On sine and cosine

Relating the geometric intuitions of sine and cosine, to their formal expressions in terms of Taylor series. [preprint] #trigonometry #sine #cosine #differentiation #taylor #series

In the context of the picture below, the reader probably learned in high-school to define \(\cos \theta\) and \(\sin \theta\) as the \(x\) and \(y\) coordinates of point \(P\).

Trigonometric circle.
Trigonometric circle.

The problem is that these non-rigorous definitions, are completely detached from what one learns later (usually in undergraduate analysis), namely to define cosine and sine in terms of their Taylor series:

\[ \cos x = \sum_{n = 0}^{+\infty} \left( (-1)^n \frac{x^{2n}}{(2n)!}\right) \quad \textrm{ and } \quad \sin x = \sum_{n = 0}^{+\infty} \left((-1)^n \frac{x^{2n + 1}}{(2n + 1)!} \right) \]

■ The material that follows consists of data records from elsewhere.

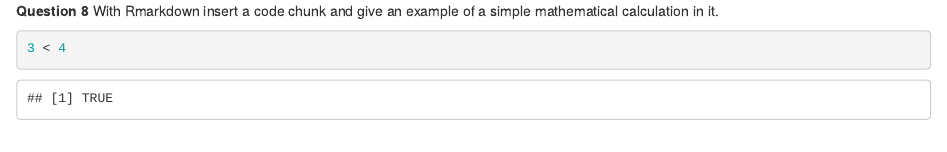
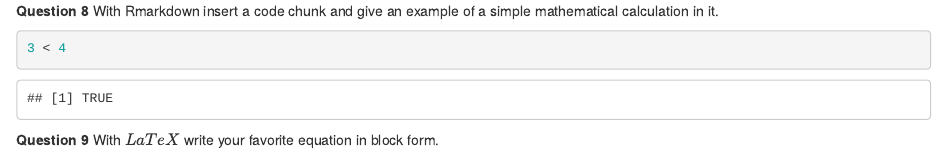
Before and after one commit to ayselgulamzada/HomeworkOne, an R Markdown document (HomeworkOne.Rmd): the page in a window 1100 px wide, from 640 px down. Rendered offline with R 4.5, knitr and Pandoc, with nearby package versions.

Commit message:
added **Question 9** With $LaTeX$ write your favorite equation in block form.

````diff
--- a/HomeworkOne.Rmd
+++ b/HomeworkOne.Rmd
@@ -48,3 +48,5 @@ My favorite webpage is [Google](https://www.google.com/)
 ```{r}
 3 < 4
 ```
+
+**Question 9** With $LaTeX$ write your favorite equation in block form.
````
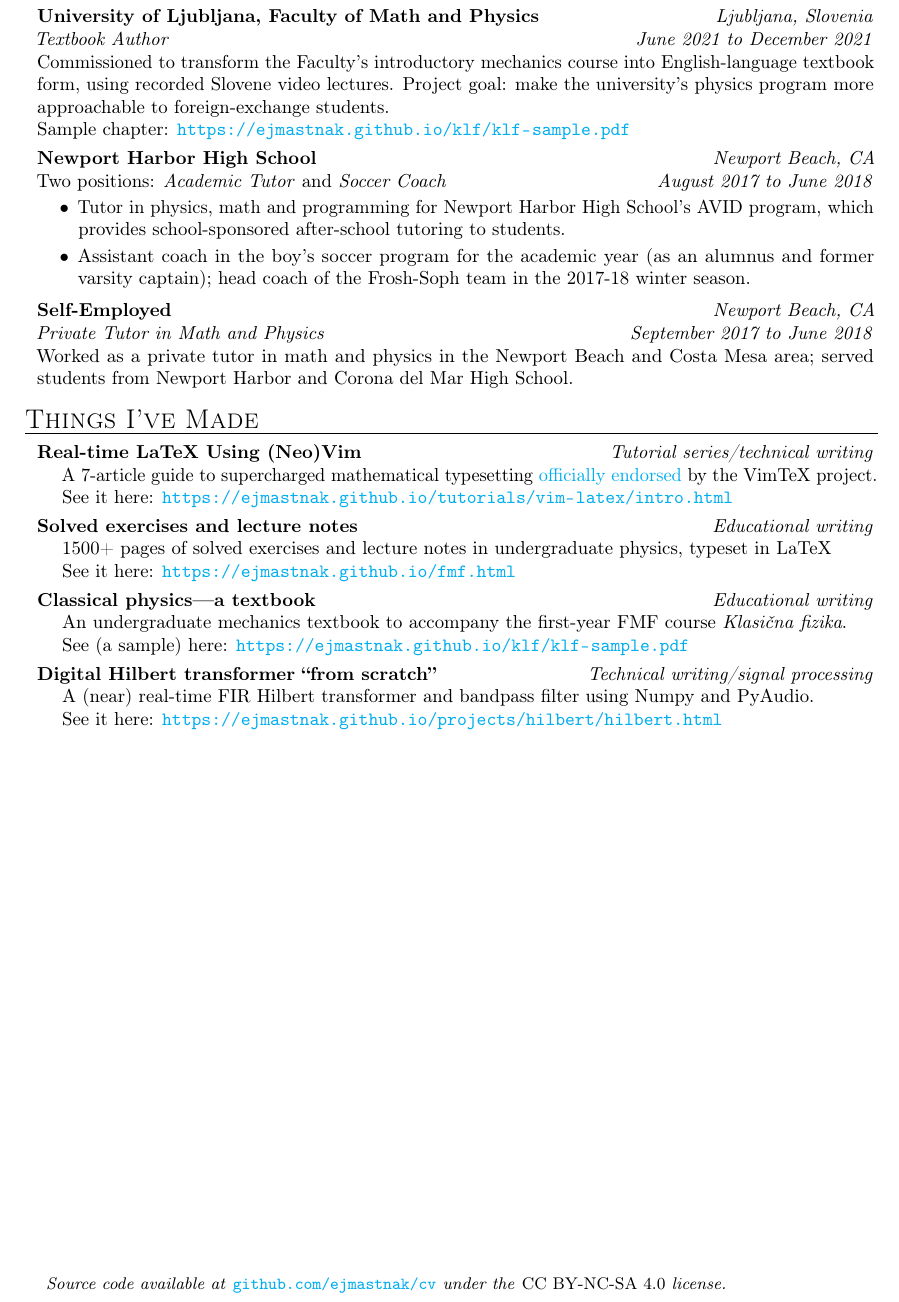
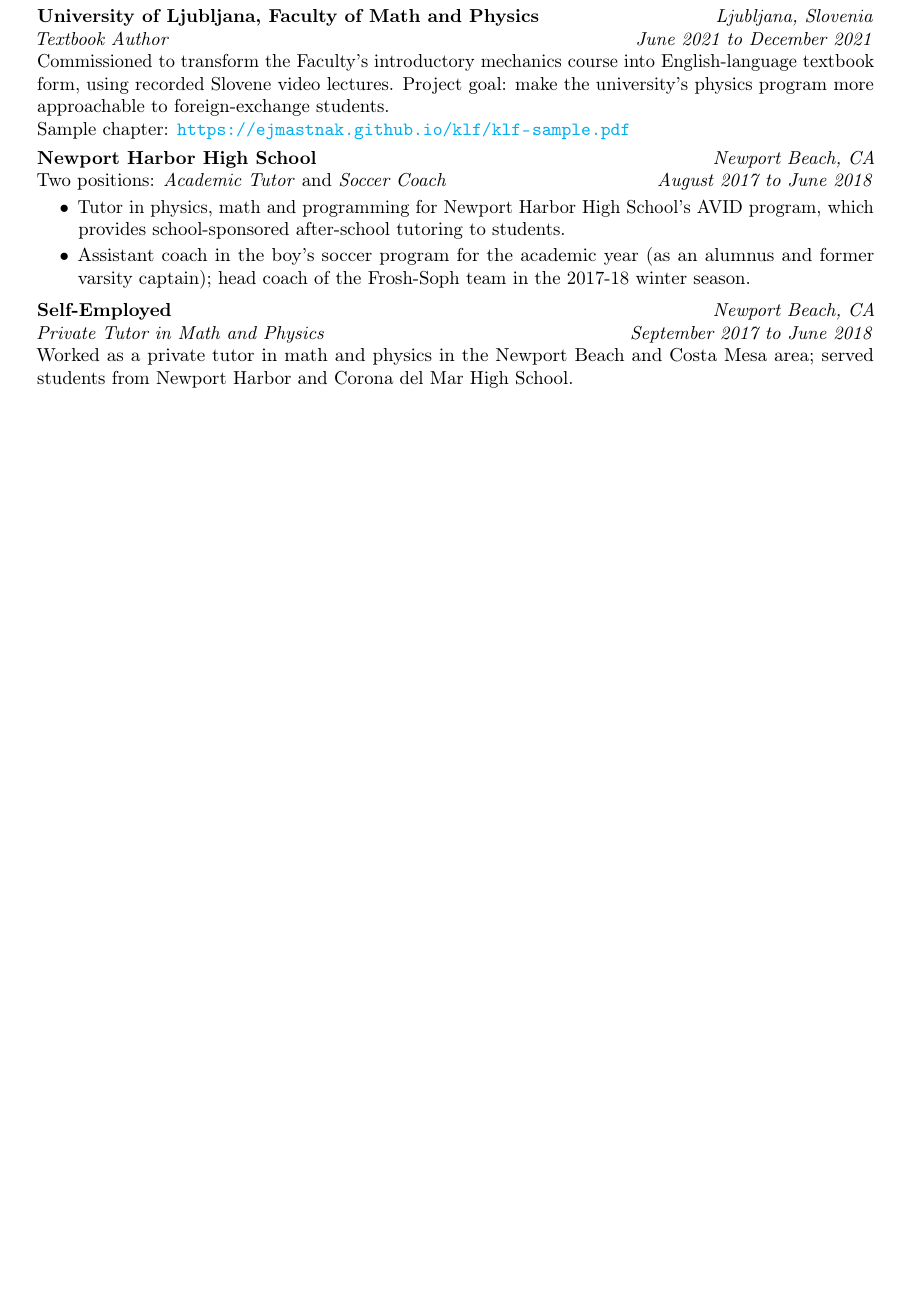
Before and after one commit to ejmastnak/cv, a LaTeX CV (src/cv.tex): part of page 2 of 2, cut so that both start at the same text, the shorter picture padded with empty space. Compiled offline with pdfLaTeX.

Commit message:
Move source code link to dedicated footer

```diff
--- a/src/cv.tex
+++ b/src/cv.tex
@@ -188,45 +214,4 @@
         \end{entry}
     \end{mysection}
 
-    \begin{mysection}{\hypertarget{s:things_made}{Things I've Made}}
-        \subheading{Real-time LaTeX Using (Neo)Vim} \hfill \contentType{Tutorial series/technical writing}
-
-        \begin{entry}
-            \hspace{1em} \textls[-5]{A 7-article guide to supercharged mathematical typesetting} \href{https://github.com/lervag/vimtex/#vimtex-on-the-web}{officially endorsed} \textls[-5]{by the VimTeX project}.
-
-            \hspace{1em} See it here: \url{https://ejmastnak.github.io/tutorials/vim-latex/intro.html}
-        \end{entry}
-
-        \subheadSkip
-
-        \subheading{Solved exercises and lecture notes} \hfill \contentType{Educational writing}
-        \begin{entry}
-            \hspace{1em} 1500+ pages of solved exercises and lecture notes in undergraduate physics, typeset in LaTeX
-
-            \hspace{1em} See it here: \url{https://ejmastnak.github.io/fmf.html}
-        \end{entry}
-
-        \subheadSkip
-
-        \subheading{Classical physics---a textbook} \hfill \contentType{Educational writing}
-        \begin{entry}
-            \hspace{1em} An undergraduate mechanics textbook to accompany the first-year FMF course \textit{Klasična fizika}.
-
-            \hspace{1em} See (a sample) here: \url{https://ejmastnak.github.io/klf/klf-sample.pdf}
-        \end{entry}
-
-        \subheadSkip
-
-        \subheading{Digital Hilbert transformer ``from scratch''} \hfill \contentType{Technical writing/signal processing}
-        \begin{entry}
-            \hspace{1em} A (near) real-time FIR Hilbert transformer and bandpass filter using Numpy and PyAudio.
-
-            \hspace{1em} See it here: \url{https://ejmastnak.github.io/projects/hilbert/hilbert.html}
-        \end{entry}
-
-    \end{mysection}
-
-    \vfill
-    \null \hspace{1em} {\small \textit{Source code available at \textup{\href{https://github.com/ejmastnak/cv}{\texttt{github.com/ejmastnak/cv}}} under the \textup{CC BY-NC-SA 4.0} license.}}
-
 \end{document}
```
Also changed, not shown: src/cv.tex (26 more changed lines).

This paper bridges that gap, by defining \(\cos \theta\) in terms of the area of the corresponding sector (in purple in the image), and from there deriving everything else: the definition of \(\sin \theta\), the Taylor expansions of both, and some usual properties of these functions (e.g. the sine and cosine of sums, etc.).

August 28, 2023. Got feedback? Great, email is your friend!